The ProDem team travelled to Brussels to for its first stakeholder meeting at the European Parliament and the launch of our research report ‘Strengthening Democracy in Europe: How movement parties, social movements and active citizens are reshaping Europe’ . The meeting with European politcians, representatives of civil society and community organisations was the inaugural event for the ProDem stakeholder network, a platform we are building to enable the open exchange of ideas for how to ensure the project’s results are carried over into practice and future research. The plurality of voices at the meeting allowed for a robust discussion on topics central to ProDem, including a critical conversation about key project findings and policy recommendations, all geared towards the shared goal to improve democratic quality in Europe, the European Union and its member states.
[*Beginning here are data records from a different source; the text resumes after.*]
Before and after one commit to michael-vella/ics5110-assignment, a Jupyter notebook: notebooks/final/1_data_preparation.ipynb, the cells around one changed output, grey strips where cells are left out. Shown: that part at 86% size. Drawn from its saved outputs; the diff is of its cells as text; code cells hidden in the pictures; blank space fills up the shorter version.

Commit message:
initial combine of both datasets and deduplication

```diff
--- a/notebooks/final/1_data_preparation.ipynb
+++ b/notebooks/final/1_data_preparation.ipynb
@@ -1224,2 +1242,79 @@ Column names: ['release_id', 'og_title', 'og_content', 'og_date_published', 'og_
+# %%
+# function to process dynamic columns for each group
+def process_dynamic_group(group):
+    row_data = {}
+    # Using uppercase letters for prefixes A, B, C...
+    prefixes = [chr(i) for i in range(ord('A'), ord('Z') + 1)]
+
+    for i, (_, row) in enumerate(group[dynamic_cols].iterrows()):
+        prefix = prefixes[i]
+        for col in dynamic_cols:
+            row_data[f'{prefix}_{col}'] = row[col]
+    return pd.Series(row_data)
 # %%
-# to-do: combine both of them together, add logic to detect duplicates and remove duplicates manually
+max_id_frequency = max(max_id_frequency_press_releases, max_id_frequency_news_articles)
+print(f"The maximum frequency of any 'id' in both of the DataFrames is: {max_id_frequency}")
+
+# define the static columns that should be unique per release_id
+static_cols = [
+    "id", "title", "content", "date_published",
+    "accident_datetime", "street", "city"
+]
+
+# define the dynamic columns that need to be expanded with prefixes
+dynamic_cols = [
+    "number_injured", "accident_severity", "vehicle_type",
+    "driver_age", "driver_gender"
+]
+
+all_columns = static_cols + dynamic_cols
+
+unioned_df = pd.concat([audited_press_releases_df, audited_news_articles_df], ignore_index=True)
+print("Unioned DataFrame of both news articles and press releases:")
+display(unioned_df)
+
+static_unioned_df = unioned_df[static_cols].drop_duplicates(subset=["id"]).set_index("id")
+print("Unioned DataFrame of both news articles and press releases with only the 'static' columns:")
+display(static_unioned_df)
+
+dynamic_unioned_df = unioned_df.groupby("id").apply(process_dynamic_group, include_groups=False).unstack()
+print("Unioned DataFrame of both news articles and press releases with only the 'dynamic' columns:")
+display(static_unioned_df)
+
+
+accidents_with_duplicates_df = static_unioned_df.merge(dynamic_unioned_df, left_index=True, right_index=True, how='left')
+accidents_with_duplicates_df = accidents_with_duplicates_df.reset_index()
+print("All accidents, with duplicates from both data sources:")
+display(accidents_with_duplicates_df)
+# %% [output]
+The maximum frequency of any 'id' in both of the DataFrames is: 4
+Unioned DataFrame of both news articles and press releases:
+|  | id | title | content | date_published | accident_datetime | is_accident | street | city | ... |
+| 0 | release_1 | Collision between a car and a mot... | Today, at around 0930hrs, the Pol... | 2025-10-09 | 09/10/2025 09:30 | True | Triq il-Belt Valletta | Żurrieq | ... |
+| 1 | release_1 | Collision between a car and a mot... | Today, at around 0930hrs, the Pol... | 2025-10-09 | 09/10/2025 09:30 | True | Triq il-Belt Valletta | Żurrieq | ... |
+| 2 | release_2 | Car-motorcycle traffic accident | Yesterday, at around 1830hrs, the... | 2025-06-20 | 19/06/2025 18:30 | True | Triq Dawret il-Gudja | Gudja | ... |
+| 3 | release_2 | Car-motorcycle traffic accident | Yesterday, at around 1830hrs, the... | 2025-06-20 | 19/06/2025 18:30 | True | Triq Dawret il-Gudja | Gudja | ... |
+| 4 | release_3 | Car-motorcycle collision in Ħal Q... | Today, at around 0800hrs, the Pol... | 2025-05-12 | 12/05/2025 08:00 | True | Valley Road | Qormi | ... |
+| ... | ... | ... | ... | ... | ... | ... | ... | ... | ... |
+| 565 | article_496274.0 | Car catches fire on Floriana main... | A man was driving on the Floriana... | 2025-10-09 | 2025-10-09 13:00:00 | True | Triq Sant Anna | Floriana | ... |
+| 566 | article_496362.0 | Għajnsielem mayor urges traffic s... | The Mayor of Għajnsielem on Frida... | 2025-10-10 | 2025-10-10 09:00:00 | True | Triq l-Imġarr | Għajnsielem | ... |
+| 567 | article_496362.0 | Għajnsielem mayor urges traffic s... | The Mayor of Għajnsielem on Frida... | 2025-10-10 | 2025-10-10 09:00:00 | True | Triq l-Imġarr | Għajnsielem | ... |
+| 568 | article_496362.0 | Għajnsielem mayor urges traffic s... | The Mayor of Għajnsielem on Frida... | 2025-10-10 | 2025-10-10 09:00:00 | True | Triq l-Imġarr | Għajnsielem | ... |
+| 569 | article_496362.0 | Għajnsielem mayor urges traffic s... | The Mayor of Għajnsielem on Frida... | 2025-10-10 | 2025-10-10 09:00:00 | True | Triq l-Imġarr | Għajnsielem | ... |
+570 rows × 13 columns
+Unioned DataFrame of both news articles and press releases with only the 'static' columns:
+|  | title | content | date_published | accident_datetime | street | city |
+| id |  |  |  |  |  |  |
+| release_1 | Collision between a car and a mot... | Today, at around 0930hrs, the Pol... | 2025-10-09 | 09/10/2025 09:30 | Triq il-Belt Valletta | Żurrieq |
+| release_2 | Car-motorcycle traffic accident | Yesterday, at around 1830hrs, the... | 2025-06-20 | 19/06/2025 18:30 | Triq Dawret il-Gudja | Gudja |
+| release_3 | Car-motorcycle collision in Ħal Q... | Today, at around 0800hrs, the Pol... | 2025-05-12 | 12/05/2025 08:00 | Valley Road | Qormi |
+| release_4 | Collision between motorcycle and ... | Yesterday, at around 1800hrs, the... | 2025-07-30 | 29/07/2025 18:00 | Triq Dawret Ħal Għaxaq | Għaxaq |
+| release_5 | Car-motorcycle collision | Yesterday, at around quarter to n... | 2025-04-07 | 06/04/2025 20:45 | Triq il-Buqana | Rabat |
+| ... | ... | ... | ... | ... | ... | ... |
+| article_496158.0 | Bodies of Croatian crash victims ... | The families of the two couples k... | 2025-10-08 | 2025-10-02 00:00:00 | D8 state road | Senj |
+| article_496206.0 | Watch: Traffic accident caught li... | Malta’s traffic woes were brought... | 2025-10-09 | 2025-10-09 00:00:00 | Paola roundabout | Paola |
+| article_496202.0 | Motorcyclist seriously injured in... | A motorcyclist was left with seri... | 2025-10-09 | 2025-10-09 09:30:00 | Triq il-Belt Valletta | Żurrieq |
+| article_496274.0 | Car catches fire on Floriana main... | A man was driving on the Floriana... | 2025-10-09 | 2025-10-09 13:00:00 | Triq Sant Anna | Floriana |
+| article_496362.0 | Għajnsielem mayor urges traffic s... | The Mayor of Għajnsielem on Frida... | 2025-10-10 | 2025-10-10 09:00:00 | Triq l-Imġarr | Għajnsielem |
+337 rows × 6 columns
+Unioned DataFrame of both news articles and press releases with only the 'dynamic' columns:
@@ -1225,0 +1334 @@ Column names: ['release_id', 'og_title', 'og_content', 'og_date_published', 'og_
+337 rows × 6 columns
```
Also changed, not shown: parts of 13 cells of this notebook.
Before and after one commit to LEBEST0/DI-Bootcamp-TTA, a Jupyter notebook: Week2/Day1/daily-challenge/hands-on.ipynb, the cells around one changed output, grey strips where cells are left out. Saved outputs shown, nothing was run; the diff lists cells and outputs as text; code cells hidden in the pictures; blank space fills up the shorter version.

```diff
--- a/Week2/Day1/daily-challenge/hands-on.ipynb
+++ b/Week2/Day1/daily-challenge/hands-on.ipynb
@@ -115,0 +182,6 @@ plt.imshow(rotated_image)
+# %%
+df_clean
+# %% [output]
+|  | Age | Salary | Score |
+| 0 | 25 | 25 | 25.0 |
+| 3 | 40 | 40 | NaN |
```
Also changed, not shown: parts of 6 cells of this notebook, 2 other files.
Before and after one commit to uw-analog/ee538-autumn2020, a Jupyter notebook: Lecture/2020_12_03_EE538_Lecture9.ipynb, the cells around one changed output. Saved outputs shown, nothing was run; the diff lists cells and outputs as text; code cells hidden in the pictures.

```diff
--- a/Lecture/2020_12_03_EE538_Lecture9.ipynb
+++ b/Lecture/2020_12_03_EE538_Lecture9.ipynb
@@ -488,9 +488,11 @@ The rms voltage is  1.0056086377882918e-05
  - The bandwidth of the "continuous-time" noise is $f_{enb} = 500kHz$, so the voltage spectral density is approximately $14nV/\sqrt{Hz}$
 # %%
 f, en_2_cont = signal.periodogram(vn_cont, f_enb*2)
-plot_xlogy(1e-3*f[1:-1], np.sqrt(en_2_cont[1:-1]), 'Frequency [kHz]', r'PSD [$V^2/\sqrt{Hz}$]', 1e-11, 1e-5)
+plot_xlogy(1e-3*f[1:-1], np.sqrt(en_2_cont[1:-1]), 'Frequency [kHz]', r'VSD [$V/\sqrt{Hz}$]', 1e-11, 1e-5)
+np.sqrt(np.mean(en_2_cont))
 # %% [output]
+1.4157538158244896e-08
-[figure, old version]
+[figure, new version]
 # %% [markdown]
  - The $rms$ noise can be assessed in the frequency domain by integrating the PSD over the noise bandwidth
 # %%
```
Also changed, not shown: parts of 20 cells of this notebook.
Special thanks to Volkswagen Stiftung for the financial support, and to all attendees for contributing towards such a generative event. We will continue to build on these ideas, expand and strengthen links, and meet again in the next year to create actionable moves forward together.
ProDem researchers Matthias Hoffmann, Felipe G. Santos, Christina Neumayer, and Dan Mercea have published the article “Lifting the Veil on the Use of Big Data News Repositories: A Documentation and Critical Discussion of A Protest Event Analysis” in Communication Methods and Measures. In it, they engage with big data repositories and critically discuss the usage of big data, its implications and invisibilities for social science research in general, and protest research in particular.
Postdoctoral Research Fellow Felipe G. Santos has recently published a paper titled ‘Populist strategy in the European parliament: How the anti-gender movement sabotaged deliberation about sexual health and reproductive rights’ in the European Journal of Cultural and Political Sociology. The paper is open access and you can read it through this link.
This week, our postdoctoral researcher Felipe G. Santos spoke to two Spanish media outlets about the conservative civil society and political party networks that are gathering in Budapest at the Summit of the Political Network for Values, as well as Hungary’s leadership in these circles. Click on the links for the Google translated versions of the articles: ElDiario & InfoLibre.
This week, Prodem members will present some of the early project findings at the joint session on movement parties of the European Consortium for Political Research (ECPR). ProDem has had a central role in the organisation of the joint session, as one of the project’s postdoctoral researchers, Fred Paxton, is one of the workshop directors.
During this event, we will share some of the early findings of the project. Fred Paxton will present data from the project’s mass media data collection and will talk about how the mass media reacted to the movementization of far-right parties. Moreover, Felipe G. Santos will give the first insights of our analysis of what drives support for movement parties using our survey data and cutting edge experimental designs.
If you are in Edinburgh and want to know more about movement parties, join them!
Dana S. Trif, Diana Mărgărit and Toma Burean are co-organizing a Panel on Romanian protests, movement parties and social movements at the 2022 Society for Romanian Studies Conference, which takes place in Timișoara between 15 – 17 June 2022. The panel will discuss the relationship between large scale protests and democracy in Romania. Do protests strengthen or weaken democracy? Do movement parties play a role in making the Romanian government more responsive to new political demands? How have social media such as Facebook, Twitter or Instagram shaped large scale protest events? For answers to these questions and many more, join our discussion at the SRS Conference in June!
Workpackage four at the University of Copenhagen has reviewed hundreds of images on Twitter, Facebook, and Instagram to analyze the visual communication strategies of Movement Parties. We ask if differences in country, platform, or a party’s electoral trajectory reflect in the curated visual narrative they present via their social media accounts. Beginning with the Danish party The Alternative, we employ a mixed-method approach that compares image types and policy issues in visual material but also allows for a qualitative discussion of political contexts and visual frames. Want to know more? We will present some insights at this year’s Media and Publics Conference in Roskilde (28th & 29th April). Spoiler alert: Lot’s of Star Wars: https://twitter.com/alternativet_/status/94088274003098828